First, let’s get Brexit out of the way, the UK government stated its commitment to data protection in the Queen’s speech following the June 2017 General Election and stated that the GDPR will be implemented in the UK. The ICO has also confirmed this directly to Quocirca.
Under the DPA the ICO has had the power to instruct organisations to undertake certain actions to better protect personally identifiable information (PII). In serious cases, it can issue enforcement notices and, in extreme cases, monetary penalties, up to a current maximum of £500K. It also brings prosecutions against individuals that have abused PII. For example, the July 2017 case against the Royal Free London NHS Foundation Trust for mis-sharing data with Google DeepMind resulting in an undertaking, not a fine.
The ICO is open about its activities; it publishes actions taken on its web site and each case where it has taken action remains there for about 2 years. As of writing, since June 2015 the ICO has issued 87 monetary penalties, 52 undertakings and 35 enforcement notices. It has also brought 31 prosecutions. The DPA is not the only legislation considered by the ICO in taking these actions. It also enforces the 2003 Privacy and Electronic Communications Regulations (PECR), perhaps best known for the so-called Cookie Law, but also for limiting the use of spam SMS/email and nuisance phone calls.
The ICO’s monetary penalties
The average fine issued in the last two years has been £84K; 17% of the maximum. The two largest fines to date have been £400K: one under the DPA to TalkTalk Telecom for its widely publicised 2015 leak of 156,959 customer records, and one under PECR to Keurboom Communications for 99.5M nuisance calls.
Of the 87 fines, 48 were PECR related (average £95K). A further 13 were to charities for mis-use of data (average £14K). 8 were for some sort of data processing issue (average £68K) and 18 for data leaks (average £114K). A future blog post will look at the nature of these 18 data leaks.
The ICO also maintains and publishes a spreadsheet of data security incident trends, which lists all the UK data leaks it has become aware of; these number 3,902 since June 2015. So, the 18 fines issued for data leaks represent less than 0.5% of all cases the ICO could have considered.
The ICO is too resource-stretched to pursue every data leak. As you would expect, it prioritises the worst incidents. Even then, it is reticent to fine and has rarely come near to imposing the maximum fine. The ICO’s job is to protect UK citizens’ data, not to bring down UK businesses. Sure, the ICO will have broader powers, and the possibility to impose higher penalties, under GDPR. However, if the ICO chooses to use these new powers with the same discretion as it has under the DPA, any data manager that has ensured their organisation is paying due diligence to way it handles PII, should not be losing too much sleep.

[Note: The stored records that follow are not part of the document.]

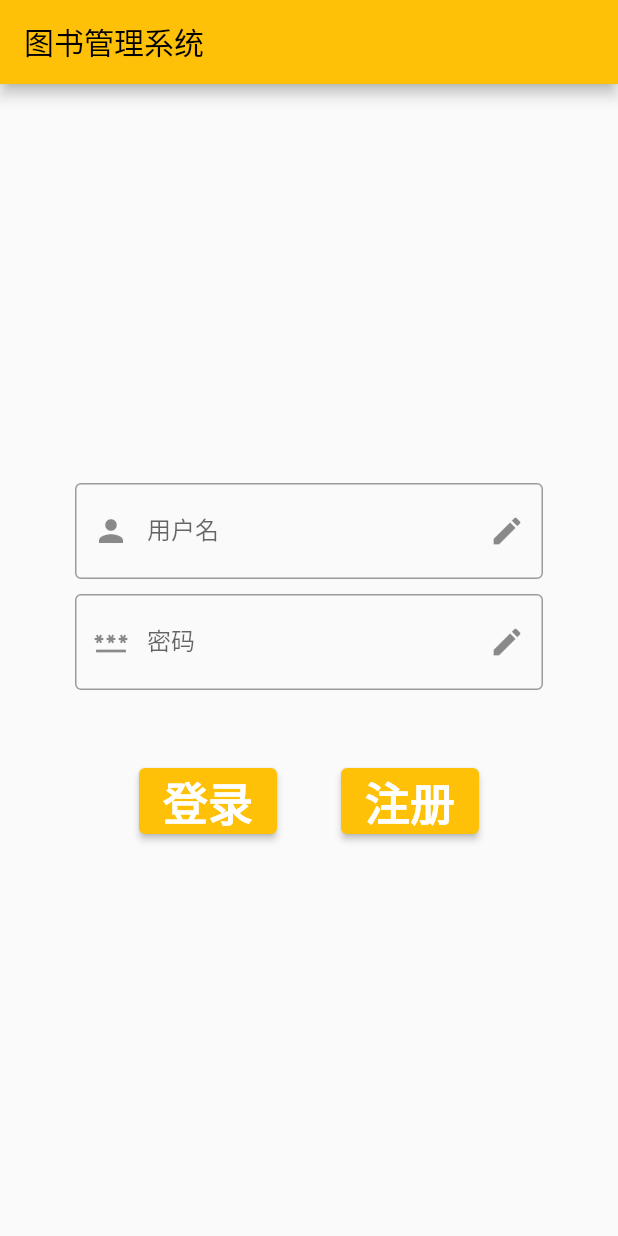
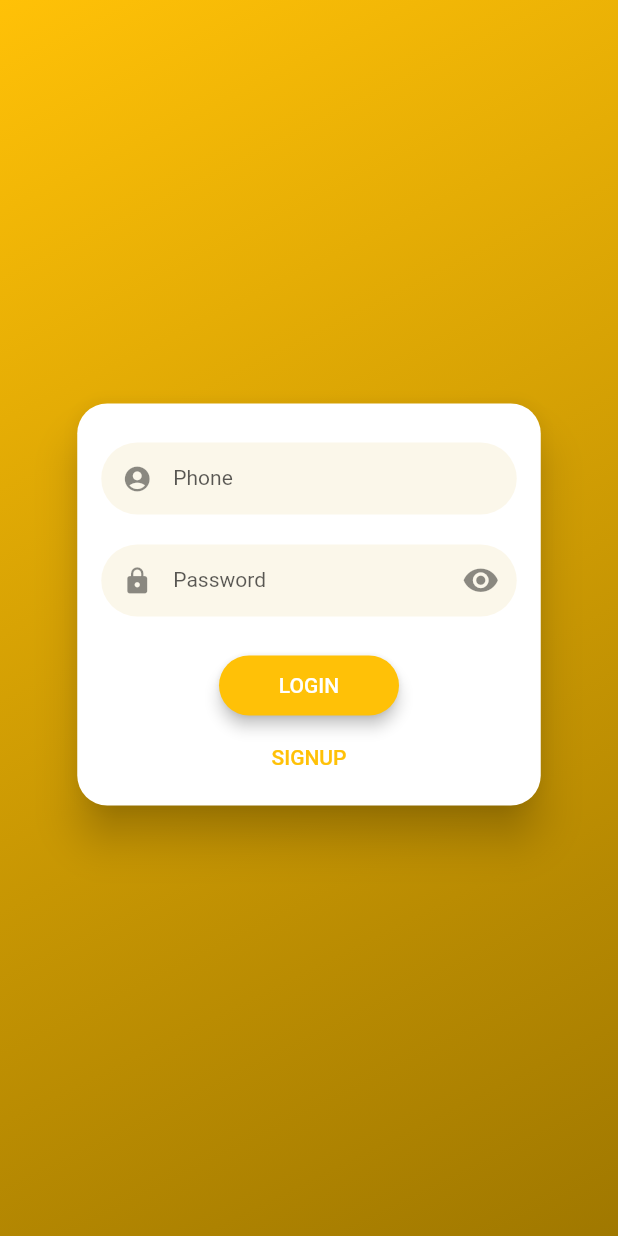
Before and after one commit to Wh0rigin/GraduationProject-Android, a Flutter app: the screen it shows after launch, on a phone screen of 412 x 824 dp. Run offline on Flutter 3.47's test engine with Material 2 defaults, Android fonts, the phone set to English and light mode, and no system bars; drawn by our look-alikes of flutter_login; our stand-ins replace get.

Commit message:
anim login

```diff
--- a/lib/frames/NavStatfulWidget.dart
+++ b/lib/frames/NavStatfulWidget.dart
@@ -106,6 +106,7 @@ class _NavStatfulWidgetState extends State<NavStatfulWidget> {
                     // onConfirm: () => print("Ok"),
                     title: "Setting",
                     content: Switch(
+
                         // This bool value toggles the switch.
                         value: isDarkMode,
                         activeColor: Colors.blue,
--- a/lib/pages/LoginPages.dart
+++ b/lib/pages/LoginPages.dart
@@ -1,7 +1,9 @@
 import 'package:flutter/material.dart';
+import 'package:flutter_login/flutter_login.dart';
 import 'package:get/get.dart';
-import 'package:graduation_project/frames/NavStatfulWidget.dart';
-import 'package:graduation_project/pages/registerPage.dart';
+
+import '../frames/NavStatfulWidget.dart';
+import '../utils/utils.dart';
 
 class LoginPage extends StatefulWidget {
   const LoginPage({super.key});
@@ -14,66 +16,115 @@ class _LoginPageState extends State<LoginPage> {
   static const String _title = "图书管理系统";
   static const TextStyle optionStyle =
       TextStyle(fontSize: 30, fontWeight: FontWeight.bold, color: Colors.white);
+  Duration get loginTime => const Duration(milliseconds: 2250);
+  Future<String?> _authUser(LoginData data) {
+    debugPrint('Name: ${data.name}, Password: ${data.password}');
+
+    return Future.delayed(loginTime).then((_) {
+      return null;
+    });
+  }
+
+  Future<String?> _recoverPassword(String name) {
+    debugPrint('Name: $name');
+    return Future.delayed(loginTime).then((_) {
+      return null;
+    });
+  }
+
+  String? checkTelephone(String? value) {
+    int? len = 0;
+    len = value?.length;
+    if (!Utils.isNumeric(value ?? "")) {
+      return "电话号码必须为数字";
+    }
+    if (len! < 11) {
+      return "电话号码必须大于10位";
+    }
+    return null;
+  }
+
+  String? checkPassword(String? value) {
+    int? len = 0;
+    len = value?.length;
+
+    if (len! < 6) {
+      return "密码必须大于6位";
+    }
+    return null;
+  }
+
   @override
   Widget build(BuildContext context) {
-    return Scaffold(
-      appBar: AppBar(
-        title: const Text(_title),
-      ),
-      body: Padding(
-          padding: const EdgeInsets.fromLTRB(50, 0, 50, 0),
-          child: Column(
-            mainAxisAlignment: MainAxisAlignment.center,
-            children: [
-              const TextField(
-                decoration: InputDecoration(
-                    labelText: "用户名",
-                    hintText: "请输入用户名(电话号码)",
-                    prefixIcon: Icon(Icons.person),
-                    suffixIcon: Icon(Icons.edit),
-                    border: OutlineInputBorder()),
-              ),
-              const SizedBox(
-                height: 10,
-              ),
-              const TextField(
-                decoration: InputDecoration(
-                    labelText: "密码",
-                    hintText: "请输入密码",
-                    prefixIcon: Icon(Icons.password),
-                    suffixIcon: Icon(Icons.edit),
-                    border: OutlineInputBorder()),
-                obscuringCharacter: '*',
-                obscureText: true,
-              ),
-              Padding(
-                padding: const EdgeInsets.fromLTRB(0, 50, 0, 0),
-                child: Row(
-                  mainAxisSize: MainAxisSize.max,
-                  mainAxisAlignment: MainAxisAlignment.center,
-                  crossAxisAlignment: CrossAxisAlignment.center,
-                  children: [
-                    const Spacer(),
-                    ElevatedButton(
-                      onPressed: () => Get.off(const NavStatfulWidget()),
-                      child: const Text(
-                        "登录",
-                        style: optionStyle,
-                      ),
-                    ),
-                    const Spacer(),
-                    ElevatedButton(
-                        onPressed: () => Get.to(const RegisterPage()),
-                        child: const Text(
-                          "注册",
-                          style: optionStyle,
-                        )),
-                    const Spacer(),
-                  ],
-                ),
-              )
-            ],
-          )),
+    // return Scaffold(
+    //   appBar: AppBar(
+    //     title: const Text(_title),
+    //   ),
+    //   body: Padding(
+    //       padding: const EdgeInsets.fromLTRB(50, 0, 50, 0),
+    //       child: Column(
+    //         mainAxisAlignment: MainAxisAlignment.center,
+    //         children: [
+    //           const TextField(
+    //             decoration: InputDecoration(
+    //                 labelText: "用户名",
+    //                 hintText: "请输入用户名(电话号码)",
+    //                 prefixIcon: Icon(Icons.person),
+    //                 suffixIcon: Icon(Icons.edit),
+    //                 border: OutlineInputBorder()),
+    //           ),
+    //           const SizedBox(
+    //             height: 10,
+    //           ),
+    //           const TextField(
+    //             decoration: InputDecoration(
+    //                 labelText: "密码",
+    //                 hintText: "请输入密码",
+    //                 prefixIcon: Icon(Icons.password),
+    //                 suffixIcon: Icon(Icons.edit),
+    //                 border: OutlineInputBorder()),
+    //             obscuringCharacter: '*',
+    //             obscureText: true,
+    //           ),
+    //           Padding(
+    //             padding: const EdgeInsets.fromLTRB(0, 50, 0, 0),
+    //             child: Row(
+    //               mainAxisSize: MainAxisSize.max,
+    //               mainAxisAlignment: MainAxisAlignment.center,
+    //               crossAxisAlignment: CrossAxisAlignment.center,
+    //               children: [
+    //                 const Spacer(),
+    //                 ElevatedButton(
+    //                   onPressed: () => Get.off(const NavStatfulWidget()),
+    //                   child: const Text(
+    //                     "登录",
+    //                     style: optionStyle,
+    //                   ),
+    //                 ),
+    //                 const Spacer(),
+    //                 ElevatedButton(
+    //                     onPressed: () => Get.to(const RegisterPage()),
+    //                     child: const Text(
+    //                       "注册",
+    //                       style: optionStyle,
+    //                     )),
+    //                 const Spacer(),
+    //               ],
+    //             ),
+    //           )
+    //         ],
+    //       )),
+    // );
+    return FlutterLogin(
+      onLogin: _authUser,
+      onRecoverPassword: _recoverPassword,
+      onSignup: (_) => Future(() => null),
+      userType: LoginUserType.phone,
+      hideForgotPasswordButton: true,
+      onSubmitAnimationCompleted: () {
+        Get.to(const NavStatfulWidget());
+      },
+      userValidator: checkTelephone,
     );
   }
 }
--- a/pubspec.yaml
+++ b/pubspec.yaml
@@ -41,6 +41,7 @@ dependencies:
   dio: ^4.0.6
   bruno: ^3.1.0
   get: ^4.6.5
+  flutter_login: ^4.0.0
 
 dev_dependencies:
   flutter_test:
```
Also changed, not shown: lib/utils/utils.dart (+8 -0 lines), pubspec.lock, 5 other files.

Quocirca presented these data and some other findings from its ICO research at a recent webinar sponsored by RiskIQ which can viewed HERE.